A big jump like that should be expected, however, when comparing a spring-summer selling period to the back-to-school season. What's really interesting is that ABI expects Chromebook shipments to double in size for 2014 compared to 2013. ABI also predicts that North America will account for 78 percent of worldwide Chromebook sales for 2014.
Why this matters: The PC market ain't what it used to be, but Chromebooks are surging in popularity. Google recently claimed that Chromebooks now account for 50 percent of sales to education institutions in the U.S., according to OMG Chrome. Microsoft has also noticed this trend and went after the growing popularity of Chromebooks during IFA Berlin in September. During the trade show, Windows PC makers--who also happen to be Chromebook makers--announced a bunch of dirt cheap, low-spec Windows laptops to compete with Chrome OS devices.
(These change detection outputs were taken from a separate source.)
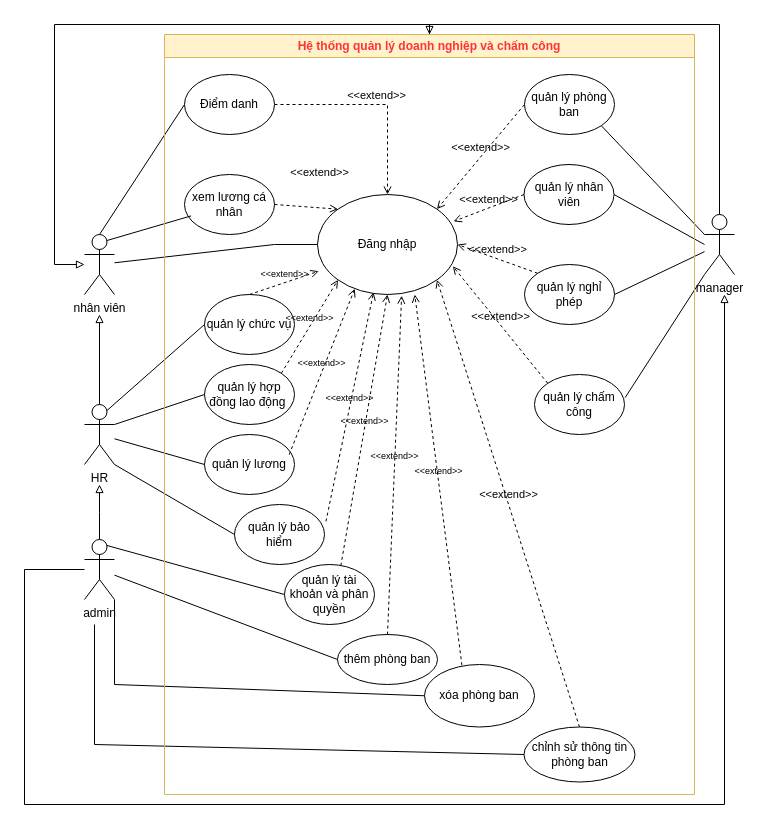
Above: SoDoTongQuat.drawio in hoangda24312/Group4-DesigningSystem (draw.io), before the change. Source tidied: cells renumbered, new cells numbered last; positions are measured from the earlier drawing's top-left corner, leaving out a move shared by most shapes. Both pictures are drawn from the tidied source at 100%, with x=0, y=0 at pixel (24, 24).
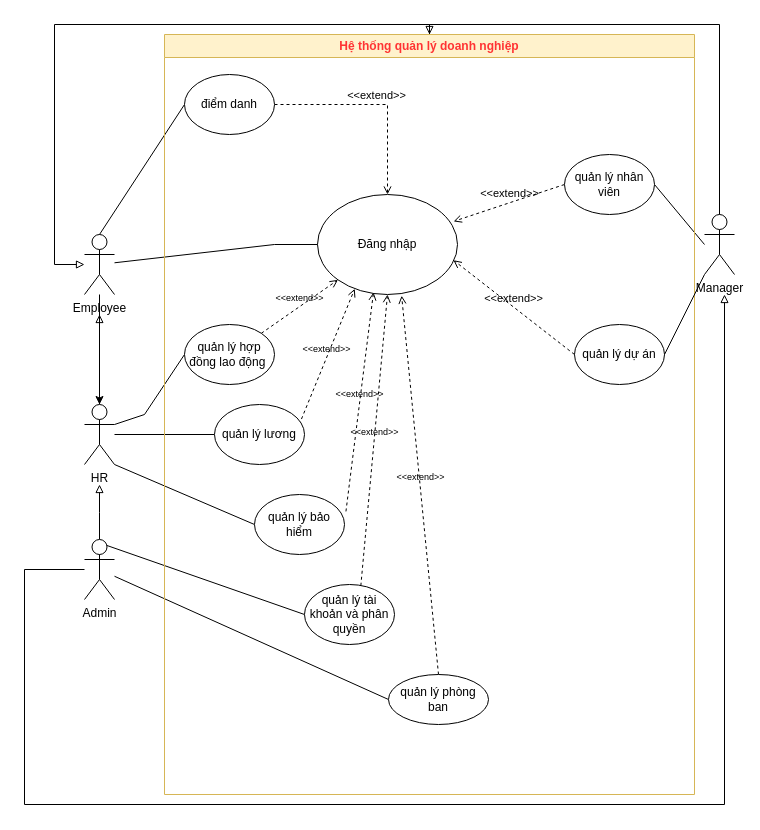
Above is the later version.

The change refers to these unchanged cells:
```xml
<mxCell id="11" value="HR" style="shape=umlActor;verticalLabelPosition=bottom;verticalAlign=top;html=1;outlineConnect=0;" parent="1" vertex="1">
  <mxGeometry x="60" y="380" width="30" height="60" as="geometry" />
</mxCell>
<mxCell id="19" value="Đăng nhập" style="ellipse;whiteSpace=wrap;html=1;" parent="1" vertex="1">
  <mxGeometry x="293" y="170" width="140" height="100" as="geometry" />
</mxCell>
```

What changed in the source:
```diff
@@
-    <mxCell id="4" value="admin" style="shape=umlActor;verticalLabelPosition=bottom;verticalAlign=top;html=1;outlineConnect=0;" parent="1" vertex="1">
+    <mxCell id="4" value="Admin" style="shape=umlActor;verticalLabelPosition=bottom;verticalAlign=top;html=1;outlineConnect=0;" parent="1" vertex="1">
       <mxGeometry x="60" y="515" width="30" height="60" as="geometry" />
     </mxCell>
+    <mxCell id="56" style="edgeStyle=orthogonalEdgeStyle;rounded=0;jettySize=auto;html=1;" parent="1" edge="1" source="5" target="11">
+      <mxGeometry relative="1" as="geometry" />
+    </mxCell>
-    <mxCell id="5" value="nhân viên" style="shape=umlActor;verticalLabelPosition=bottom;verticalAlign=top;html=1;outlineConnect=0;" parent="1" vertex="1">
+    <mxCell id="5" value="Employee" style="shape=umlActor;verticalLabelPosition=bottom;verticalAlign=top;html=1;outlineConnect=0;" parent="1" vertex="1">
       <mxGeometry x="60" y="210" width="30" height="60" as="geometry" />
     </mxCell>
-    <mxCell id="6" value="manager" style="shape=umlActor;verticalLabelPosition=bottom;verticalAlign=top;html=1;outlineConnect=0;" parent="1" vertex="1">
+    <mxCell id="6" value="Manager" style="shape=umlActor;verticalLabelPosition=bottom;verticalAlign=top;html=1;outlineConnect=0;" parent="1" vertex="1">
       <mxGeometry x="680" y="190" width="30" height="60" as="geometry" />
     </mxCell>
-    <mxCell id="7" value="quản lý lương" style="ellipse;whiteSpace=wrap;html=1;" parent="1" vertex="1">
-      <mxGeometry x="180" y="410" width="90" height="60" as="geometry" />
-    </mxCell>
-    <mxCell id="8" value="quản lý nghỉ phép" style="ellipse;whiteSpace=wrap;html=1;" parent="1" vertex="1">
-      <mxGeometry x="500" y="240" width="90" height="60" as="geometry" />
-    </mxCell>
-    <mxCell id="9" value="quản lý nhân viên" style="ellipse;whiteSpace=wrap;html=1;" parent="1" vertex="1">
-      <mxGeometry x="499.5" y="140" width="90" height="60" as="geometry" />
-    </mxCell>
@@
-    <mxCell id="12" value="quản lý chấm công" style="ellipse;whiteSpace=wrap;html=1;" parent="1" vertex="1">
-      <mxGeometry x="510" y="350" width="90" height="60" as="geometry" />
-    </mxCell>
-    <mxCell id="13" value="quản lý tài khoản và phân quyền" style="ellipse;whiteSpace=wrap;html=1;" parent="1" vertex="1">
-      <mxGeometry x="260" y="540" width="90" height="60" as="geometry" />
-    </mxCell>
-    <mxCell id="14" value="quản lý chức vụ" style="ellipse;whiteSpace=wrap;html=1;" parent="1" vertex="1">
-      <mxGeometry x="180" y="270" width="90" height="60" as="geometry" />
-    </mxCell>
-    <mxCell id="15" value="quản lý hợp đồng lao động&amp;nbsp;" style="ellipse;whiteSpace=wrap;html=1;" parent="1" vertex="1">
-      <mxGeometry x="180" y="340" width="90" height="60" as="geometry" />
-    </mxCell>
-    <mxCell id="16" value="xem lương cá nhân" style="ellipse;whiteSpace=wrap;html=1;" parent="1" vertex="1">
-      <mxGeometry x="160" y="150" width="90" height="60" as="geometry" />
-    </mxCell>
-    <mxCell id="17" value="xóa phòng ban" style="ellipse;whiteSpace=wrap;html=1;" parent="1" vertex="1">
-      <mxGeometry x="400" y="640" width="110" height="62.5" as="geometry" />
-    </mxCell>
-    <mxCell id="18" value="chỉnh sử thông tin phòng ban" style="ellipse;whiteSpace=wrap;html=1;" parent="1" vertex="1">
-      <mxGeometry x="499.5" y="702.5" width="111" height="55" as="geometry" />
-    </mxCell>
@@
-    <mxCell id="23" style="endArrow=none;html=1;rounded=0;exitX=0.75;exitY=0.1;exitDx=0;exitDy=0;exitPerimeter=0;entryX=0.073;entryY=0.69;entryDx=0;entryDy=0;entryPerimeter=0;" parent="1" edge="1" source="5" target="16">
-      <mxGeometry relative="1" as="geometry" />
-    </mxCell>
@@
-    <mxCell id="25" value="&amp;lt;&amp;lt;extend&amp;gt;&amp;gt;" style="html=1;verticalAlign=bottom;labelBackgroundColor=none;endArrow=open;endFill=0;dashed=1;rounded=0;exitX=1;exitY=0.5;exitDx=0;exitDy=0;entryX=0;entryY=0;entryDx=0;entryDy=0;" parent="1" edge="1" source="16" target="19">
-      <mxGeometry x="0.33" y="26" relative="1" as="geometry">
-        <mxPoint x="1" as="offset" />
-      </mxGeometry>
-    </mxCell>
-    <mxCell id="26" style="endArrow=none;html=1;rounded=0;exitX=0.75;exitY=0.1;exitDx=0;exitDy=0;exitPerimeter=0;entryX=0;entryY=0.5;entryDx=0;entryDy=0;" parent="1" edge="1" source="11" target="14">
-      <mxGeometry relative="1" as="geometry" />
-    </mxCell>
@@
-    <mxCell id="28" value="quản lý bảo hiểm" style="ellipse;whiteSpace=wrap;html=1;" parent="1" vertex="1">
-      <mxGeometry x="210" y="480" width="90" height="60" as="geometry" />
-    </mxCell>
-    <mxCell id="29" value="&lt;font style=&quot;font-size: 9px;&quot;&gt;&amp;lt;&amp;lt;extend&amp;gt;&amp;gt;&lt;/font&gt;" style="html=1;verticalAlign=bottom;labelBackgroundColor=none;endArrow=open;endFill=0;dashed=1;rounded=0;exitX=0.5;exitY=0;exitDx=0;exitDy=0;entryX=0.009;entryY=0.767;entryDx=0;entryDy=0;entryPerimeter=0;" parent="1" edge="1" source="14" target="19">
-      <mxGeometry relative="1" as="geometry" />
-    </mxCell>
@@
-    <mxCell id="34" value="&lt;font style=&quot;font-size: 9px;&quot;&gt;&amp;lt;&amp;lt;extend&amp;gt;&amp;gt;&lt;/font&gt;" style="html=1;verticalAlign=bottom;labelBackgroundColor=none;endArrow=open;endFill=0;dashed=1;rounded=0;exitX=0.34;exitY=0.011;exitDx=0;exitDy=0;exitPerimeter=0;entryX=0.695;entryY=1;entryDx=0;entryDy=0;entryPerimeter=0;" parent="1" edge="1" source="17" target="19">
-      <mxGeometry relative="1" as="geometry" />
-    </mxCell>
-    <mxCell id="35" value="&amp;lt;&amp;lt;extend&amp;gt;&amp;gt;" style="html=1;verticalAlign=bottom;labelBackgroundColor=none;endArrow=open;endFill=0;dashed=1;rounded=0;exitX=0.5;exitY=0;exitDx=0;exitDy=0;entryX=1;entryY=1;entryDx=0;entryDy=0;" parent="1" edge="1" source="18" target="19">
-      <mxGeometry relative="1" as="geometry" />
-    </mxCell>
-    <mxCell id="36" value="&amp;lt;&amp;lt;extend&amp;gt;&amp;gt;" style="html=1;verticalAlign=bottom;labelBackgroundColor=none;endArrow=open;endFill=0;dashed=1;rounded=0;exitX=0;exitY=0.5;exitDx=0;exitDy=0;entryX=1;entryY=0;entryDx=0;entryDy=0;" parent="1" edge="1" source="53" target="19">
-      <mxGeometry relative="1" as="geometry" />
-    </mxCell>
@@
-    <mxCell id="38" value="&amp;lt;&amp;lt;extend&amp;gt;&amp;gt;" style="html=1;verticalAlign=bottom;labelBackgroundColor=none;endArrow=open;endFill=0;dashed=1;rounded=0;exitX=0;exitY=0;exitDx=0;exitDy=0;entryX=1;entryY=0.5;entryDx=0;entryDy=0;" parent="1" edge="1" source="8" target="19">
-      <mxGeometry relative="1" as="geometry" />
-    </mxCell>
-    <mxCell id="39" value="&amp;lt;&amp;lt;extend&amp;gt;&amp;gt;" style="html=1;verticalAlign=bottom;labelBackgroundColor=none;endArrow=open;endFill=0;dashed=1;rounded=0;exitX=0;exitY=0;exitDx=0;exitDy=0;entryX=0.967;entryY=0.718;entryDx=0;entryDy=0;entryPerimeter=0;" parent="1" edge="1" source="12" target="19">
-      <mxGeometry relative="1" as="geometry" />
-    </mxCell>
@@
-    <mxCell id="41" style="endArrow=none;html=1;rounded=0;exitX=1;exitY=0.5;exitDx=0;exitDy=0;" parent="1" edge="1" source="8" target="6">
-      <mxGeometry relative="1" as="geometry" />
-    </mxCell>
-    <mxCell id="42" style="endArrow=none;html=1;rounded=0;exitX=0;exitY=0.3333333333333333;exitDx=0;exitDy=0;entryX=1;entryY=1;entryDx=0;entryDy=0;exitPerimeter=0;" parent="1" edge="1" source="6" target="53">
-      <mxGeometry relative="1" as="geometry" />
-    </mxCell>
@@
-    <mxCell id="44" style="endArrow=none;html=1;rounded=0;exitX=1.007;exitY=0.386;exitDx=0;exitDy=0;exitPerimeter=0;entryX=0;entryY=1;entryDx=0;entryDy=0;entryPerimeter=0;" parent="1" edge="1" source="12" target="6">
-      <mxGeometry relative="1" as="geometry" />
-    </mxCell>
@@
-    <mxCell id="48" style="endArrow=none;html=1;rounded=0;exitX=1;exitY=1;exitDx=0;exitDy=0;exitPerimeter=0;entryX=0;entryY=0.5;entryDx=0;entryDy=0;" parent="1" edge="1" source="4" target="17">
-      <mxGeometry relative="1" as="geometry">
-        <Array as="points">
-          <mxPoint x="90" y="660" />
-        </Array>
-      </mxGeometry>
-    </mxCell>
@@
-    <mxCell id="50" style="endArrow=none;html=1;rounded=0;entryX=0;entryY=0.5;entryDx=0;entryDy=0;" parent="1" edge="1" target="18">
-      <mxGeometry relative="1" as="geometry">
-        <mxPoint x="70" y="600" as="sourcePoint" />
-        <Array as="points">
-          <mxPoint x="70" y="720" />
-        </Array>
-      </mxGeometry>
-    </mxCell>
@@
-    <mxCell id="52" value="&lt;font style=&quot;color: rgb(255, 51, 51);&quot;&gt;Hệ thống quản lý doanh nghiệp và chấm công&lt;/font&gt;" style="swimlane;whiteSpace=wrap;html=1;fillColor=#fff2cc;strokeColor=#d6b656;gradientColor=none;" parent="1" vertex="1">
+    <mxCell id="52" value="&lt;font style=&quot;color: rgb(255, 51, 51);&quot;&gt;Hệ thống quản lý doanh nghiệp&lt;/font&gt;" style="swimlane;whiteSpace=wrap;html=1;fillColor=#fff2cc;strokeColor=#d6b656;gradientColor=none;" parent="1" vertex="1">
       <mxGeometry x="140" y="10" width="530" height="760" as="geometry" />
     </mxCell>
-    <mxCell id="53" value="quản lý phòng ban" style="ellipse;whiteSpace=wrap;html=1;" parent="52" vertex="1">
-      <mxGeometry x="360" y="40" width="90" height="60" as="geometry" />
-    </mxCell>
-    <mxCell id="54" value="Điểm danh" style="ellipse;whiteSpace=wrap;html=1;" parent="52" vertex="1">
+    <mxCell id="54" value="điểm danh" style="ellipse;whiteSpace=wrap;html=1;" parent="52" vertex="1">
       <mxGeometry x="20" y="40" width="90" height="60" as="geometry" />
     </mxCell>
-    <mxCell id="55" value="thêm phòng ban" style="ellipse;whiteSpace=wrap;html=1;" parent="52" vertex="1">
-      <mxGeometry x="173" y="600" width="100" height="50" as="geometry" />
+    <mxCell id="55" value="quản lý phòng ban" style="ellipse;whiteSpace=wrap;html=1;" parent="52" vertex="1">
+      <mxGeometry x="224" y="640" width="100" height="50" as="geometry" />
     </mxCell>
+    <mxCell id="9" value="quản lý nhân viên" style="ellipse;whiteSpace=wrap;html=1;" parent="52" vertex="1">
+      <mxGeometry x="400" y="120" width="90" height="60" as="geometry" />
+    </mxCell>
+    <mxCell id="15" value="quản lý hợp đồng lao động&amp;nbsp;" style="ellipse;whiteSpace=wrap;html=1;" parent="52" vertex="1">
+      <mxGeometry x="20" y="290" width="90" height="60" as="geometry" />
+    </mxCell>
+    <mxCell id="7" value="quản lý lương" style="ellipse;whiteSpace=wrap;html=1;" parent="52" vertex="1">
+      <mxGeometry x="50" y="370" width="90" height="60" as="geometry" />
+    </mxCell>
+    <mxCell id="28" value="quản lý bảo hiểm" style="ellipse;whiteSpace=wrap;html=1;" parent="52" vertex="1">
+      <mxGeometry x="90" y="460" width="90" height="60" as="geometry" />
+    </mxCell>
+    <mxCell id="13" value="quản lý tài khoản và phân quyền" style="ellipse;whiteSpace=wrap;html=1;" parent="52" vertex="1">
+      <mxGeometry x="140" y="550" width="90" height="60" as="geometry" />
+    </mxCell>
+    <mxCell id="57" value="quản lý dự án" style="ellipse;whiteSpace=wrap;html=1;" parent="52" vertex="1">
+      <mxGeometry x="410" y="290" width="90" height="60" as="geometry" />
+    </mxCell>
+    <mxCell id="58" style="endArrow=none;html=1;rounded=0;exitX=0;exitY=1;exitDx=0;exitDy=0;entryX=1;entryY=0.5;entryDx=0;entryDy=0;exitPerimeter=0;" parent="1" edge="1" source="6" target="57">
+      <mxGeometry relative="1" as="geometry" />
+    </mxCell>
+    <mxCell id="59" value="&amp;lt;&amp;lt;extend&amp;gt;&amp;gt;" style="html=1;verticalAlign=bottom;labelBackgroundColor=none;endArrow=open;endFill=0;dashed=1;rounded=0;exitX=0;exitY=0.5;exitDx=0;exitDy=0;entryX=0.971;entryY=0.657;entryDx=0;entryDy=0;entryPerimeter=0;" parent="1" edge="1" source="57" target="19">
+      <mxGeometry relative="1" as="geometry" />
+    </mxCell>
```
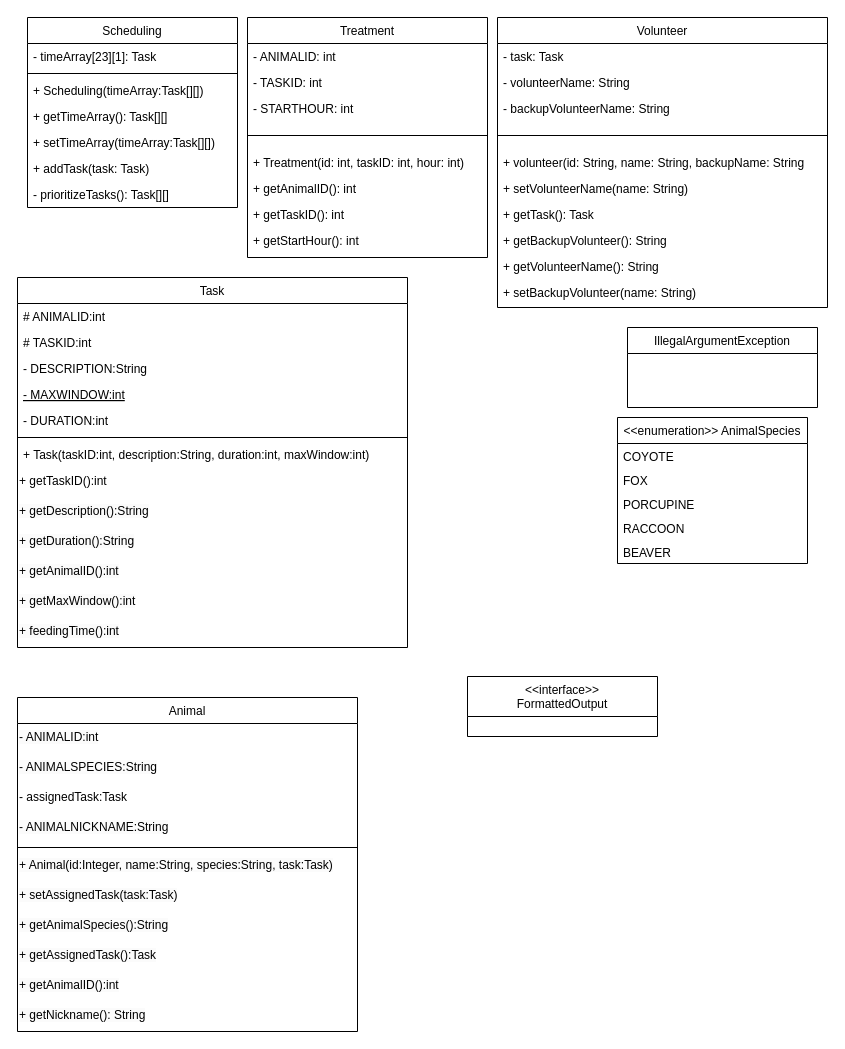
This is Project-UML.drawio from arminsandhu/ZooKeeper-Scheduler, a draw.io file, before an edit. Source tidied: cells renumbered, new cells numbered last; positions are measured from the earlier drawing's top-left corner, leaving out a move shared by most shapes. Both pictures are drawn from the tidied source at 100%, with x=0, y=0 at pixel (17, 17).
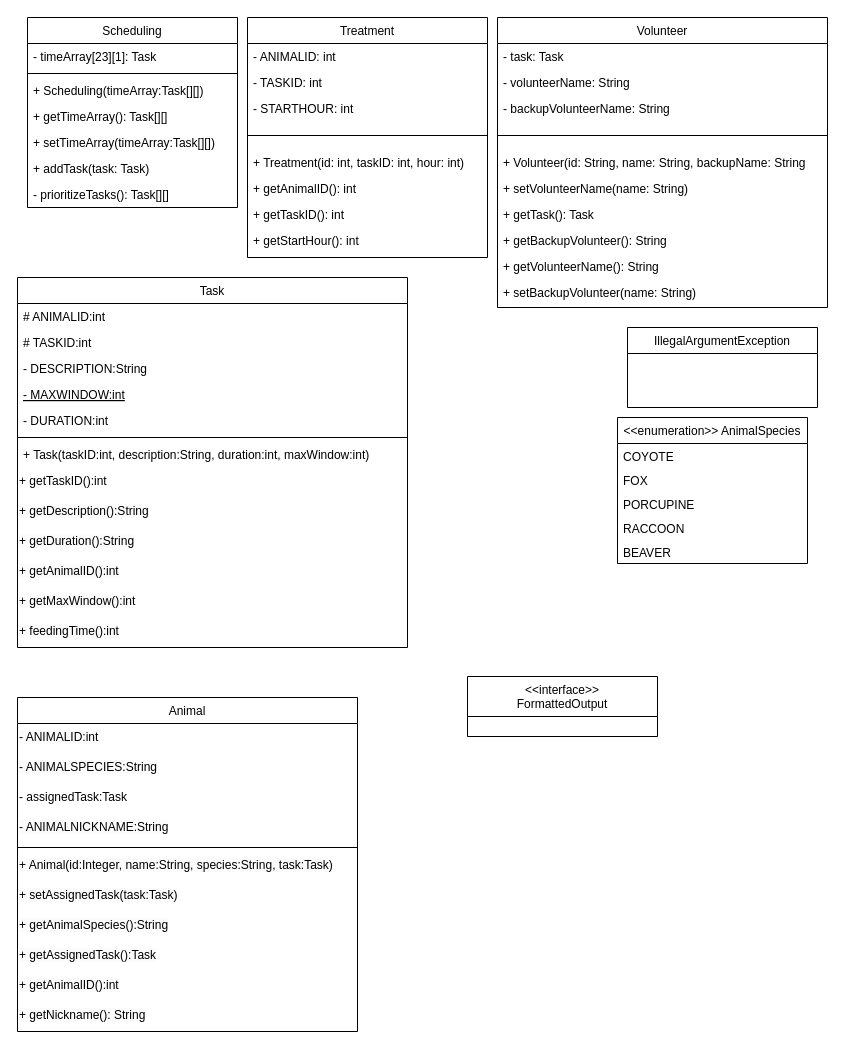
After the change.

The change refers to these unchanged cells:
```xml
<mxCell id="10" value="Volunteer" style="swimlane;fontStyle=0;align=center;verticalAlign=top;horizontal=1;startSize=26;rounded=0;shadow=0;strokeWidth=1;" parent="1" vertex="1">
  <mxGeometry x="480" width="330" height="290" as="geometry" />
</mxCell>
```

The edit, as a diff of the source:
```diff
@@
-    <mxCell id="15" value="+ volunteer(id: String, name: String, backupName: String" style="text;align=left;verticalAlign=top;spacingLeft=4;spacingRight=4;overflow=hidden;" parent="10" vertex="1">
+    <mxCell id="15" value="+ Volunteer(id: String, name: String, backupName: String" style="text;align=left;verticalAlign=top;spacingLeft=4;spacingRight=4;overflow=hidden;" parent="10" vertex="1">
       <mxGeometry y="132" width="330" height="26" as="geometry" />
     </mxCell>
```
More than just a browser in a box
Chromebooks started out as devices that were more or less useless without an Internet connection. Since then, however, Chrome OS has morphed into a more powerful platform with offline functionality, a special version of Adobe Photoshop, a growing catalog of desktop-like apps, and deep integration with Android.
Add to that Google's popular suite of productivity apps from Gmail to Google Drive and it's easy to see why Chromebooks are becoming more popular. The fact that they're very inexpensive and easy-peasy to maintain surely helps as well.
Further reading: ARM vs. Intel: Why chipmakers want your Chromebook's brains
Not content with just Chromebooks, Google is also expanding Chrome OS functionality into other platforms. This is especially true for Windows, where anyone running Windows 8.1 can run Chrome in modern UI mode, where it basically transforms into a Windows-friendly version of Chrome OS.
Allowing people to become comfortable using the Chrome ecosystem within a PC platform they're already used to could earn Google a few more converts to Chrome OS over time.
But let's not be too bullish. It's still early days for the Chromebook, and fighting Microsoft on its home turf of the PC market rarely turns out well. As ABI points out, Chromebooks could turn out to be just another fad like netbooks before them, especially once a wave of low-cost, Windows 8.1 with Bing-powered laptops flood the market.
But netbooks were killed by tablets, not Microsoft. And unlike netbooks, Chromebooks are full-sized laptops that are well-designed (Er, at least the latest models). Add to that the Chromebook's low pricing--not to mention Google's major investment in the Chrome OS platform--and it's hard to see Chromebooks disappearing overnight the way netbooks did.